On March 21 there was standing room only at Greenwich Town Hall for a long awaited hearing on a proposed development at 143 Sound Beach Avenue.
Adam Tooter, adjacent neighbor from Potter Drive, said it had been 86 days since he and his wife moved to Potter Drive from New York City, and 32 days since they first learned of the potential development at 143 Sound Beach Ave.
“In these 32 days we collected 757 online signatures and 204 offline for a total of almost 1,000 families who support our petition,” he said of the effort to stop the mostly residential development in Old Greenwich.
Mr. Tooter argued against the development, saying it would worsen already heavy beach traffic on Sound Beach Ave, and create a lack of harmony with the neighborhood.
Tooter, who paid $1,525,000 for his Potter Drive home last July according to the Assessor’s office, said the development would impact property values.
“This project serves the needs of few and not our community at large,” he said, noting that the monthly rent for a one bedroom apartment would be $3,500.
“I did all sorts of research before something obvious hit me,” he said. “LBR stands for Local Business Retail. And that’s what should be developed in LBR zones.”
Tooter said the stated purpose of LBR zones is to protect and encourage neighborhood-oriented retail development to avoid a proliferation of ground floor non-retail uses, and discourage a reduction in the total number of available storefront businesses.
Also, regarding ground level retail storefronts, he said the scale, design, character and uses of buildings within the zones are intended to be compatible with the scale, character and density of the surrounding areas.

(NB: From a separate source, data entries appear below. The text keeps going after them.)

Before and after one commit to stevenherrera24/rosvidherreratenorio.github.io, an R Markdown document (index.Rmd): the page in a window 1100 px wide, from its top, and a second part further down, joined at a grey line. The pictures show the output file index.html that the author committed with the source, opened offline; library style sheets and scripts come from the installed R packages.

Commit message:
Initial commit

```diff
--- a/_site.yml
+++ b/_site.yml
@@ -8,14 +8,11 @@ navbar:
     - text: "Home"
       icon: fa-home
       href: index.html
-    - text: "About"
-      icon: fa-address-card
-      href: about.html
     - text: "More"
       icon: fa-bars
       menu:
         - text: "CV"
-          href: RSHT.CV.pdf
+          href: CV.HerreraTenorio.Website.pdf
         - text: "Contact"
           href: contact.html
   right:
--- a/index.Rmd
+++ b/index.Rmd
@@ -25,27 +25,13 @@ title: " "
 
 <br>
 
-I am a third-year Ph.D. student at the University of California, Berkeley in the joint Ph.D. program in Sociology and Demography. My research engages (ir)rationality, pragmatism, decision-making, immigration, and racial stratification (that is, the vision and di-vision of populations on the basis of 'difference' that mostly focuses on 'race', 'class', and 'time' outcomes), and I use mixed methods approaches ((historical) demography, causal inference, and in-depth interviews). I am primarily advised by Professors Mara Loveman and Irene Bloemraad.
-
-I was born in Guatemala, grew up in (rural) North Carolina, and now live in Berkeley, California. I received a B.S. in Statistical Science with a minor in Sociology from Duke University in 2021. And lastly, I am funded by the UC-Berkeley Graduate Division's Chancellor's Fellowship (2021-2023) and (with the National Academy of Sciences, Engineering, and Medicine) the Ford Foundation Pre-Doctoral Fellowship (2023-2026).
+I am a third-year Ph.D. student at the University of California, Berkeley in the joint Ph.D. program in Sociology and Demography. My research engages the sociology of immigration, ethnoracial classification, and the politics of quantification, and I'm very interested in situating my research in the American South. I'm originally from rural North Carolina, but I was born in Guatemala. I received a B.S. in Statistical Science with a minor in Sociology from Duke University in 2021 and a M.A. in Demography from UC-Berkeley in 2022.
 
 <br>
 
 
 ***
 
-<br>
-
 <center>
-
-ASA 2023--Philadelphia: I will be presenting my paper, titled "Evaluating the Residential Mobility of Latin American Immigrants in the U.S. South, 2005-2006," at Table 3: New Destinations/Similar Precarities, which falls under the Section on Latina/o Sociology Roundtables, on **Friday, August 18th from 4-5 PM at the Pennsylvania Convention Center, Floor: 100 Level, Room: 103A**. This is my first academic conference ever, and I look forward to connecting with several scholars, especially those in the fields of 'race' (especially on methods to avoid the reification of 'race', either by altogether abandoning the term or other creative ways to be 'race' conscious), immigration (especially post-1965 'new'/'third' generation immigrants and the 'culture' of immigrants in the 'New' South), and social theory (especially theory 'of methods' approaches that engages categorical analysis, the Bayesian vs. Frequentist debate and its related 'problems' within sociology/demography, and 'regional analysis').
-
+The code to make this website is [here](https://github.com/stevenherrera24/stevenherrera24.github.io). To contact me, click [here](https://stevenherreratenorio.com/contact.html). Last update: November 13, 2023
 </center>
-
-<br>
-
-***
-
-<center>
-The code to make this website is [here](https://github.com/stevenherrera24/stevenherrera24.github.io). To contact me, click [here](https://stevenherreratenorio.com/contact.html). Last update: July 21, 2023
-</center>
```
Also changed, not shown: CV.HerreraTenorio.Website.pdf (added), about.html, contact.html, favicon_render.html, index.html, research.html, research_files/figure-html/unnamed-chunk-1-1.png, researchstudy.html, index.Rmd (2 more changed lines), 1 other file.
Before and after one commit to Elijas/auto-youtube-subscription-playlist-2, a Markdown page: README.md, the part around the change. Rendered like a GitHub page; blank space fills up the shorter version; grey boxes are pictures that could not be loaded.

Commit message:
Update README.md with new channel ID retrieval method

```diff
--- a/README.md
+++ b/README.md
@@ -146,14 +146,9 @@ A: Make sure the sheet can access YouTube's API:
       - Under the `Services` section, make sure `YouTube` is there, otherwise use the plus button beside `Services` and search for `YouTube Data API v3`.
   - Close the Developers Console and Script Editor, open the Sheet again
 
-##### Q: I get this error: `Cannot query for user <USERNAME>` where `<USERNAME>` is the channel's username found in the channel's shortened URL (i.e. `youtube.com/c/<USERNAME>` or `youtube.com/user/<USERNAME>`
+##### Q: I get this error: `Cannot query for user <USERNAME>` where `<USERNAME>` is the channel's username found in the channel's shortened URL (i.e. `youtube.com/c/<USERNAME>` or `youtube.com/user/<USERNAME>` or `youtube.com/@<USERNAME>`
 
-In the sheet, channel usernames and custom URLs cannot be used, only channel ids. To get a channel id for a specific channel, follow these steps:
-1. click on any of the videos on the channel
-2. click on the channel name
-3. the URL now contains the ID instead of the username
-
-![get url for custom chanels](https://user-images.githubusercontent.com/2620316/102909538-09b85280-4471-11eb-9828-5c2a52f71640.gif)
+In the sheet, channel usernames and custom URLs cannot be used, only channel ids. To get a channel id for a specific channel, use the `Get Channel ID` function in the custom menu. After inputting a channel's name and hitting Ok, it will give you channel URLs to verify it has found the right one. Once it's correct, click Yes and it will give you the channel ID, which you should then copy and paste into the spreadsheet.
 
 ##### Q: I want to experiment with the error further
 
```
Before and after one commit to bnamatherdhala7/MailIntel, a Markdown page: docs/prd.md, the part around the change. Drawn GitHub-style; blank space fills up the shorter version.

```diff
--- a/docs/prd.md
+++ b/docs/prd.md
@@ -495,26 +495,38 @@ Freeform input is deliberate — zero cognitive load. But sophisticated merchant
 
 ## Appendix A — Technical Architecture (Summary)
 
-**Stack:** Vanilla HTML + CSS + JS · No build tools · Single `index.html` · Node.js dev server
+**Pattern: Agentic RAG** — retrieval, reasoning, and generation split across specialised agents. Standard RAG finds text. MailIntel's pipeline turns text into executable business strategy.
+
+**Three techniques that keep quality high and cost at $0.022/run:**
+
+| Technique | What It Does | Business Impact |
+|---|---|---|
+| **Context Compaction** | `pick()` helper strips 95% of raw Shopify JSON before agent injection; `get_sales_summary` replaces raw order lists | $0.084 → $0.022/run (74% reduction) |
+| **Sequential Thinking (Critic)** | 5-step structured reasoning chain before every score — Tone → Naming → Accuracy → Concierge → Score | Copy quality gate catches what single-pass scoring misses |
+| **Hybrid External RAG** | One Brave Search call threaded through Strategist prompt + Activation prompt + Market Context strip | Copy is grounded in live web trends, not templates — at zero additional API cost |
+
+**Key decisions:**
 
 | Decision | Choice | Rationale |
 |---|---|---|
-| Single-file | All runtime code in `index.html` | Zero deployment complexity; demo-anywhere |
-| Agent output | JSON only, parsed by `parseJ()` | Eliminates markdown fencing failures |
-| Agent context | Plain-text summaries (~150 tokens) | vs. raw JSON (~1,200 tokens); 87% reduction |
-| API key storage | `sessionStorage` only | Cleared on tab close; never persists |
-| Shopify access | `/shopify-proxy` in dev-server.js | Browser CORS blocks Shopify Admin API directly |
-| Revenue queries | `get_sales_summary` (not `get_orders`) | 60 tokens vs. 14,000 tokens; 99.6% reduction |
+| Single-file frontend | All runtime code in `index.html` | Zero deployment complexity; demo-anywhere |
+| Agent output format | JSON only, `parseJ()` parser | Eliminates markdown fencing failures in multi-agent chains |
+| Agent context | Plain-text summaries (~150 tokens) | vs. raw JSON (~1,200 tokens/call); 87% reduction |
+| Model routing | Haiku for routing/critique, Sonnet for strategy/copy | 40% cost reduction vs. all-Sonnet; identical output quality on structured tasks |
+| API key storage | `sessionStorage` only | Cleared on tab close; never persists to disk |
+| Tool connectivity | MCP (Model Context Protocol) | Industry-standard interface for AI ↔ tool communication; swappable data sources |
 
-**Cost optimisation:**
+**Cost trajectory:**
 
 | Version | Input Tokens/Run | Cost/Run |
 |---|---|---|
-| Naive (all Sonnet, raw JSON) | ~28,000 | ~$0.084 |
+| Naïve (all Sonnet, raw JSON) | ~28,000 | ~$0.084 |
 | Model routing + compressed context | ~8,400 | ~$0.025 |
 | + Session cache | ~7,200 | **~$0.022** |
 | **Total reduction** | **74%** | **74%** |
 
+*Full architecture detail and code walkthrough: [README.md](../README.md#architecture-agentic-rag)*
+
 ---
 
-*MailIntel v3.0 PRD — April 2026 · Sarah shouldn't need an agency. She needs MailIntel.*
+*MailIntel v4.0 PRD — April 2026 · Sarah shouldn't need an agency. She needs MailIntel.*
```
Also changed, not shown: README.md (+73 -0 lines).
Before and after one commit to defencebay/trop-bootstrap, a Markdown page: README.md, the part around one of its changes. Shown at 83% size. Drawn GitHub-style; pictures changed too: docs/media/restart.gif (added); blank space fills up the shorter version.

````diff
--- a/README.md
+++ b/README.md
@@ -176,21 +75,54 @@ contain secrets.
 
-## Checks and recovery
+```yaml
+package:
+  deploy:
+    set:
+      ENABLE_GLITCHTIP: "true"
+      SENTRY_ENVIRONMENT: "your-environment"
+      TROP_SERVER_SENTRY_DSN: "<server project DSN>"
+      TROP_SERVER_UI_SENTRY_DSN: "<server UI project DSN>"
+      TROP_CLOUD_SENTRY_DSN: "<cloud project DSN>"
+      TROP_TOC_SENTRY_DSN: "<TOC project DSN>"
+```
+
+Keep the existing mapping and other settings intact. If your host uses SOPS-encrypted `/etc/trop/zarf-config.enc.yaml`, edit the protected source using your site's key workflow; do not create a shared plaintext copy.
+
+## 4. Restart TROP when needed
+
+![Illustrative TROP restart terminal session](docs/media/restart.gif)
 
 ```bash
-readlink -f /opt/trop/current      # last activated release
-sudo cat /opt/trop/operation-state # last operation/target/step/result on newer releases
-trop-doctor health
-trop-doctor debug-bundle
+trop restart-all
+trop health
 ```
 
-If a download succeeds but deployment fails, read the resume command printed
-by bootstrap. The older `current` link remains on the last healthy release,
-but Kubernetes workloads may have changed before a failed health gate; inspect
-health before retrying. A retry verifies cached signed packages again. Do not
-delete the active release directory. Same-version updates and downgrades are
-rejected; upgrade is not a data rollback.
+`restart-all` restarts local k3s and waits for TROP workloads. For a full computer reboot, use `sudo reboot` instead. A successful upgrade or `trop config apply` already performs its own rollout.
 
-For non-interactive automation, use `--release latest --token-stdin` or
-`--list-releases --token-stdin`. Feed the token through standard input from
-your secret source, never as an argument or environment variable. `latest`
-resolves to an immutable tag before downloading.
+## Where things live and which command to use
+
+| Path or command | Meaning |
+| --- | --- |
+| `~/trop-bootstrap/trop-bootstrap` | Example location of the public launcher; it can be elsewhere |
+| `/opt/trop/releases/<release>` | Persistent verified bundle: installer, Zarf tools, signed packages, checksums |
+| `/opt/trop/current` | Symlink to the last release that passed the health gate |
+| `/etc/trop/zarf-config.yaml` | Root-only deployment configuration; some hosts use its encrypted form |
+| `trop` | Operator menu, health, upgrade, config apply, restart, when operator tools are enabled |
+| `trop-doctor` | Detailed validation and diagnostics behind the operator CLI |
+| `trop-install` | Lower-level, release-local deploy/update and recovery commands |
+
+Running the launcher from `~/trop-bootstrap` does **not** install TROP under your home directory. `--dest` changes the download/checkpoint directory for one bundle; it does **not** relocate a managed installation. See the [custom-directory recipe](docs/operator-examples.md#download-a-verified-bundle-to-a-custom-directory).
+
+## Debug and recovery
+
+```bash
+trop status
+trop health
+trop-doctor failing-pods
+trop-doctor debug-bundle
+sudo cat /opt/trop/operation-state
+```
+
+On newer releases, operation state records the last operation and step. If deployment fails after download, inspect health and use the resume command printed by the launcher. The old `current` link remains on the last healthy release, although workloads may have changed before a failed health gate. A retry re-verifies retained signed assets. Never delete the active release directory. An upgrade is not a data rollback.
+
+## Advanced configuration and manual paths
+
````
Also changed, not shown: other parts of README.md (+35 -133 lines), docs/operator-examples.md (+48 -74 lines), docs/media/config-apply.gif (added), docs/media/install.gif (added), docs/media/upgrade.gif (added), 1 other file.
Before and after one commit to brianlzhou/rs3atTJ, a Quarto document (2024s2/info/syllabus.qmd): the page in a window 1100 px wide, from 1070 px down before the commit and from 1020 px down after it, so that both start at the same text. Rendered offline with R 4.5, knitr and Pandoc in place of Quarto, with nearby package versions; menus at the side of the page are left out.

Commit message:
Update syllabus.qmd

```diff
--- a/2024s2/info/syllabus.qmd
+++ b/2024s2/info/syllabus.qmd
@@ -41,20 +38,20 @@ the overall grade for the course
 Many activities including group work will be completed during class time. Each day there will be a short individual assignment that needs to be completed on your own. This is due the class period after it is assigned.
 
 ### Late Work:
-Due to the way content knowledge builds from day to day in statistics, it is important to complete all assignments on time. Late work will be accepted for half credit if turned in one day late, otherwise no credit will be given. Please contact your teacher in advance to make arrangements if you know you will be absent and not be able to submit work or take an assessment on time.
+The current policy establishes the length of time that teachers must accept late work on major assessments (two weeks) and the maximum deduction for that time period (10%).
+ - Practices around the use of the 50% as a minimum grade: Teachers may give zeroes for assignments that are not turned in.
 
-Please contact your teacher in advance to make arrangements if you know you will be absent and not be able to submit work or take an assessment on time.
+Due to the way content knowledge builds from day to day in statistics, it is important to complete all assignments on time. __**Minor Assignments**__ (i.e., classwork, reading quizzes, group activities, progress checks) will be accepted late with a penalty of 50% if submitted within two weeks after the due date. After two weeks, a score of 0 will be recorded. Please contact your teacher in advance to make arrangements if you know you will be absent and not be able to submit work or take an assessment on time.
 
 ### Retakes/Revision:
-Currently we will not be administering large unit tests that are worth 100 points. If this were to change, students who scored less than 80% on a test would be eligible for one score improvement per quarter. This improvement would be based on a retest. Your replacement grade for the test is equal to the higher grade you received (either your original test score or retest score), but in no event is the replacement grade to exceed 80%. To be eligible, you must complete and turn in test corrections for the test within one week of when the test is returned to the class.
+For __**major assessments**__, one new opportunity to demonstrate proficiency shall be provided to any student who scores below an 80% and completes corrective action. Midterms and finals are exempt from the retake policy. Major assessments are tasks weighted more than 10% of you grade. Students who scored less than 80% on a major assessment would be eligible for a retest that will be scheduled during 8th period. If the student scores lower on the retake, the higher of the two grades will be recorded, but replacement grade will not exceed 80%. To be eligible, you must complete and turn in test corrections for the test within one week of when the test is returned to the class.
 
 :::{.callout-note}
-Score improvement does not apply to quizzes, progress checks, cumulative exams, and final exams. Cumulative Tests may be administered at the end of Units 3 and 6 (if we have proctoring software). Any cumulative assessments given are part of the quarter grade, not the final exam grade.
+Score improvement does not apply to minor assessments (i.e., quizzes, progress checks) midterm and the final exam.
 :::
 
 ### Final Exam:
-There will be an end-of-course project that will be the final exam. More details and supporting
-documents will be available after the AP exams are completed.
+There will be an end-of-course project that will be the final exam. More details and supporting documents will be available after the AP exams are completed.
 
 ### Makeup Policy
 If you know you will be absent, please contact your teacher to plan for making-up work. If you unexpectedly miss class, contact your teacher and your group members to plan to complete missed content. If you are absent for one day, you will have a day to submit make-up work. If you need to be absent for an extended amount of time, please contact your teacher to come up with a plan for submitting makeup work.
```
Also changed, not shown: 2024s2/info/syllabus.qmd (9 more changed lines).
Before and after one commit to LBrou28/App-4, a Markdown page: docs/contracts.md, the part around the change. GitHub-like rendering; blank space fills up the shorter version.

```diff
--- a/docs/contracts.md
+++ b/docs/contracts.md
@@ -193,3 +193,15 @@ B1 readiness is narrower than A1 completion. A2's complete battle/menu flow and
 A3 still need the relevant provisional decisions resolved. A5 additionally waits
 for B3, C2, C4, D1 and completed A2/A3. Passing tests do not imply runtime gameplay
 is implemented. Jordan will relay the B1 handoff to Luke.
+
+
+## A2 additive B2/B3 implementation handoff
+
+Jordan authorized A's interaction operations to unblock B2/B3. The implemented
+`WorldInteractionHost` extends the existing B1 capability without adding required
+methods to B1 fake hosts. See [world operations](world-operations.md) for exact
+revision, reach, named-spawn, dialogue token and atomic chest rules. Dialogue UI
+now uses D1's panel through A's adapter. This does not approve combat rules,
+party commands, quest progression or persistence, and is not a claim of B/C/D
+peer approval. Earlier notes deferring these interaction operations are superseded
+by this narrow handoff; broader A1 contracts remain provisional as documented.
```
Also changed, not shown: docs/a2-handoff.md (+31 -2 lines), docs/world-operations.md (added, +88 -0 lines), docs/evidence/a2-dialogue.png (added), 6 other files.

Lastly, he said of the LBR zone, “Retail is intended to supply goods and services with a particular emphasis on reserving an adequate amount of ground floor storefront space for retail businesses.”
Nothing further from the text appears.